  22. ^ Forget the Film, Watch the Titles. Showcasing the Very Best in Title Design. http://www.watchthetitles.com/articles/00205-The_Fearless_Vampire_Killers Retrieved 7 December 2014.
  23. ^ Forget the Film, Watch the Titles. Showcasing the Very Best in Title Design. http://www.watchthetitles.com/articles/00205-The_Fearless_Vampire_Killers Retrieved 7 December 2014.
  24. ^ Forget the Film, Watch the Titles. Showcasing the Very Best in Title Design. http://www.watchthetitles.com/articles/00205-The_Fearless_Vampire_Killers Retrieved 7 December 2014.
  25. ^ Forget the Film, Watch the Titles. Showcasing the Very Best in Title Design. http://www.watchthetitles.com/articles/00205-The_Fearless_Vampire_Killers Retrieved 7 December 2014.
  26. ^ Forget the Film, Watch the Titles. Showcasing the Very Best in Title Design. http://www.watchthetitles.com/articles/00205-The_Fearless_Vampire_Killers Retrieved 7 December 2014.
  27. ^ Forget the Film, Watch the Titles.

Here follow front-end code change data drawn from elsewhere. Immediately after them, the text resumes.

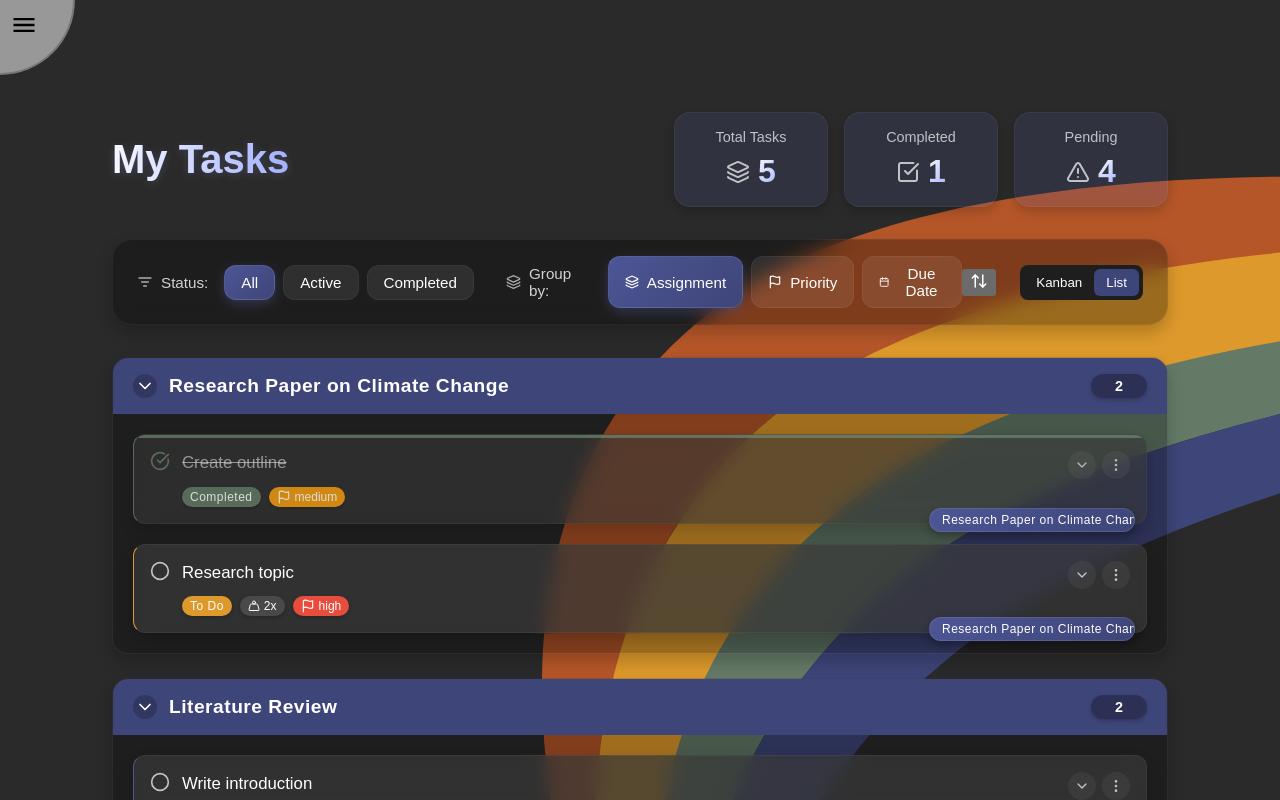
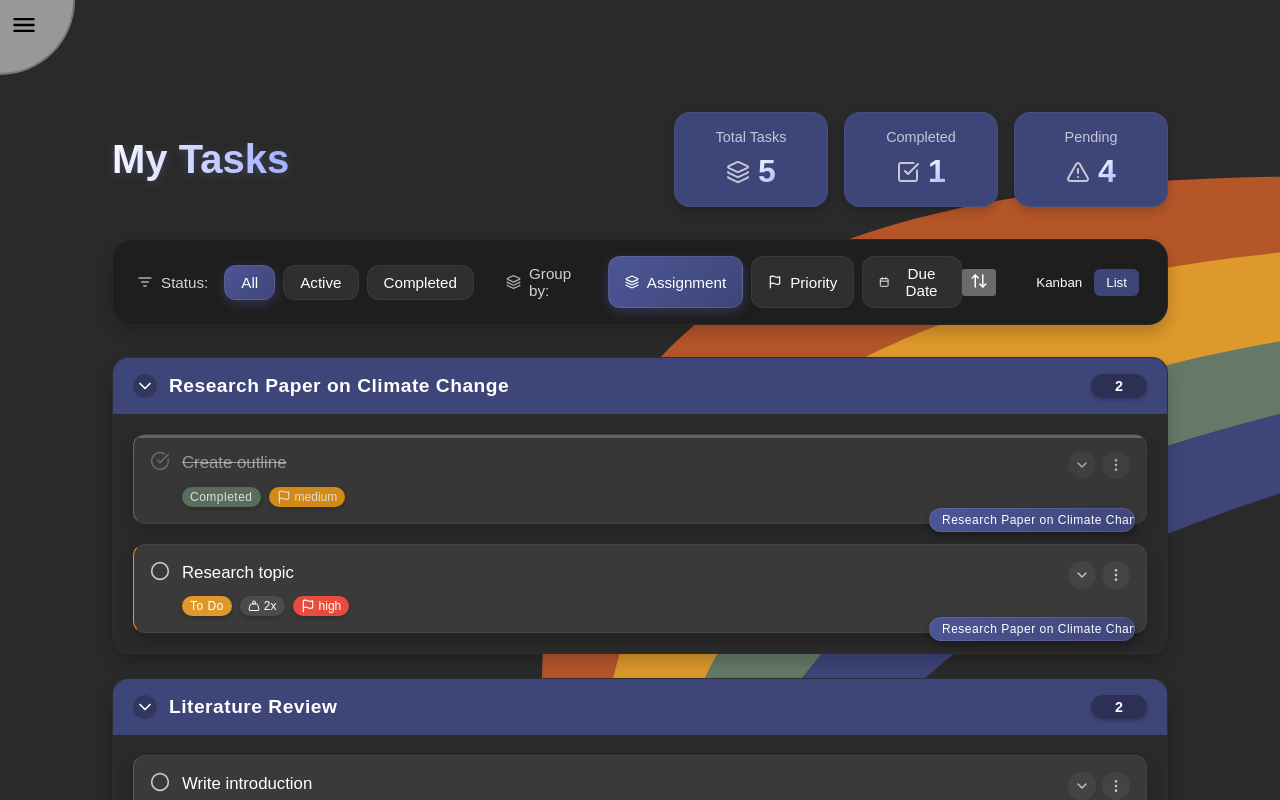
Before and after one commit to Sketchy2/get-it-together, a Next.js app: page /task in a window 1280 px wide. Built offline with nearby package versions, Linux system fonts and the light colour scheme.

Commit message:
resolve transparent background issue

```diff
--- a/src/app/(main_app)/task/task.css
+++ b/src/app/(main_app)/task/task.css
@@ -29,7 +29,7 @@
   }
 
   .tasksSummaryItem {
-    background: rgba(77, 86, 150, 0.2);
+    background: #3e4578;
     padding: 16px;
     border-radius: 16px;
     display: flex;
@@ -66,7 +66,7 @@
     justify-content: space-between;
     align-items: center;
     margin-bottom: 32px;
-    background: rgba(0, 0, 0, 0.3);
+    background: #1e1e1e;
     border-radius: 20px;
     padding: 16px 24px;
     backdrop-filter: blur(10px);
@@ -101,7 +101,7 @@
     align-items: center;
     justify-content: center;
     padding: 64px;
-    background: rgba(0, 0, 0, 0.2);
+    background: #232323;
     border-radius: 20px;
     text-align: center;
     border: 1px solid rgba(255, 255, 255, 0.05);
--- a/src/components/task/TaskCard.css
+++ b/src/components/task/TaskCard.css
@@ -1,5 +1,5 @@
 .taskCard {
-  background: rgba(58, 58, 58, 0.7);
+  background: #3a3a3a;
   border-radius: 12px;
   padding: 16px;
   box-shadow: 0 8px 16px rgba(0, 0, 0, 0.2);
@@ -205,7 +205,7 @@
   position: absolute;
   top: 100%;
   right: 0;
-  background: rgba(42, 42, 42, 0.95);
+  background: #2a2a2a;
   border-radius: 12px;
   box-shadow: 0 8px 24px rgba(0, 0, 0, 0.3);
   z-index: 10;
@@ -274,7 +274,7 @@
   color: rgba(255, 255, 255, 0.85);
   line-height: 1.6;
   padding: 12px 16px;
-  background: rgba(0, 0, 0, 0.2);
+  background: #232323;
   border-radius: 10px;
   border-left: 3px solid rgba(255, 255, 255, 0.15);
 }
@@ -287,7 +287,7 @@
 }
 
 .taskDetailItem {
-  background: rgba(0, 0, 0, 0.2);
+  background: #232323;
   border-radius: 10px;
   padding: 12px 16px;
   border: 1px solid rgba(255, 255, 255, 0.05);
@@ -449,7 +449,7 @@
   padding: 10px 16px;
   border-radius: 24px;
   border: none;
-  background: rgba(0, 0, 0, 0.2);
+  background: #232323;
   color: white;
   font-size: 0.95rem;
   border: 1px solid rgba(255, 255, 255, 0.05);
--- a/src/components/task/TaskGroup.css
+++ b/src/components/task/TaskGroup.css
@@ -1,5 +1,5 @@
 .taskGroup {
-    background: rgba(0, 0, 0, 0.2);
+    background: #232323;
     border-radius: 16px;
     overflow: hidden;
     transition: all 0.3s ease;
@@ -87,7 +87,7 @@
 
   .taskGroupContent {
     padding: 20px;
-    background: rgba(0, 0, 0, 0.1);
+    background: #2a2a2a;
   }
 
   .taskGroupContent.kanbanContent {
```
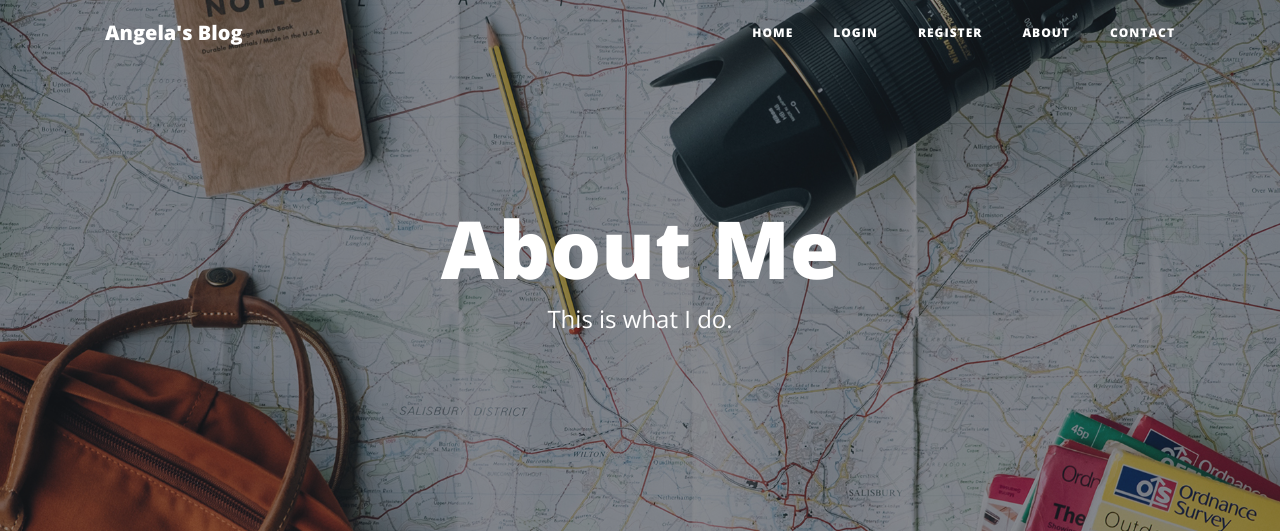
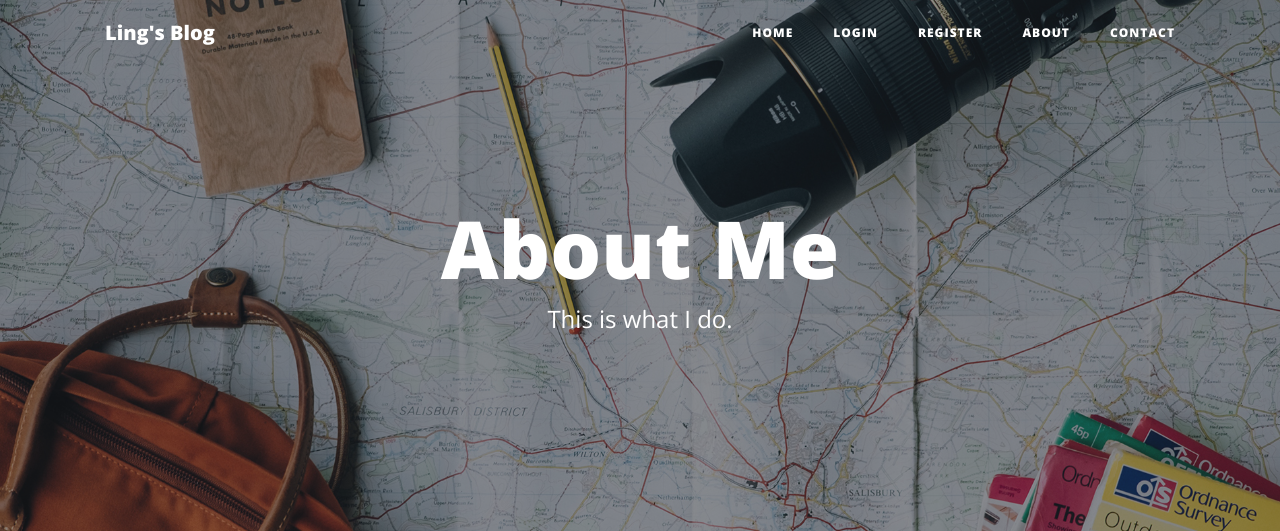
Before and after one commit to longfight123/70-BlogCapstoneFinal, a Flask app: page /about in a window 1280 px wide. Shown: the top 531 px of the page. Run offline with Flask 2, Linux system fonts and the light colour scheme; some libraries are stand-ins or nearby versions.

Commit message:
Update header template to Ling's Blog

```diff
--- a/templates/header.html
+++ b/templates/header.html
@@ -28,7 +28,7 @@
   <!-- Navigation -->
   <nav class="navbar navbar-expand-lg navbar-light fixed-top" id="mainNav">
     <div class="container">
-      <a class="navbar-brand" href="{{url_for('get_all_posts')}}">Angela's Blog</a>
+      <a class="navbar-brand" href="{{url_for('get_all_posts')}}">Ling's Blog</a>
       <button class="navbar-toggler navbar-toggler-right" type="button" data-toggle="collapse" data-target="#navbarResponsive" aria-controls="navbarResponsive" aria-expanded="false" aria-label="Toggle navigation">
         Menu
         <i class="fas fa-bars"></i>
```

Showcasing the Very Best in Title Design. http://www.watchthetitles.com/articles/00205-The_Fearless_Vampire_Killers Retrieved 7 December 2014.
  28. ^ Forget the Film, Watch the Titles. Showcasing the Very Best in Title Design. http://www.watchthetitles.com/articles/00205-The_Fearless_Vampire_Killers Retrieved 7 December 2014.
  29. ^ Forget the Film, Watch the Titles. Showcasing the Very Best in Title Design. http://www.watchthetitles.com/articles/00205-The_Fearless_Vampire_Killers Retrieved 7 December 2014.
  30. ^ Forget the Film, Watch the Titles. Showcasing the Very Best in Title Design. http://www.watchthetitles.com/articles/00205-The_Fearless_Vampire_Killers Retrieved 7 December 2014.
  31. ^ Forget the Film, Watch the Titles. Showcasing the Very Best in Title Design. http://www.watchthetitles.com/articles/00205-The_Fearless_Vampire_Killers Retrieved 7 December 2014.
  32. ^ Forget the Film, Watch the Titles. Showcasing the Very Best in Title Design. http://www.watchthetitles.com/articles/00205-The_Fearless_Vampire_Killers Retrieved 7 December 2014.
  33. ^ The Fearless Vampire Killers (Motion picture) credits: Polanski, Roman
  34. ^ The Fearless Vampire Killers (Motion picture) credits: Polanski, Roman
  35. ^ Vampireworld.com Film Pages: "Die Einsteiger" (German). Retrieved December 27, 2013.

References[edit]

External links[edit]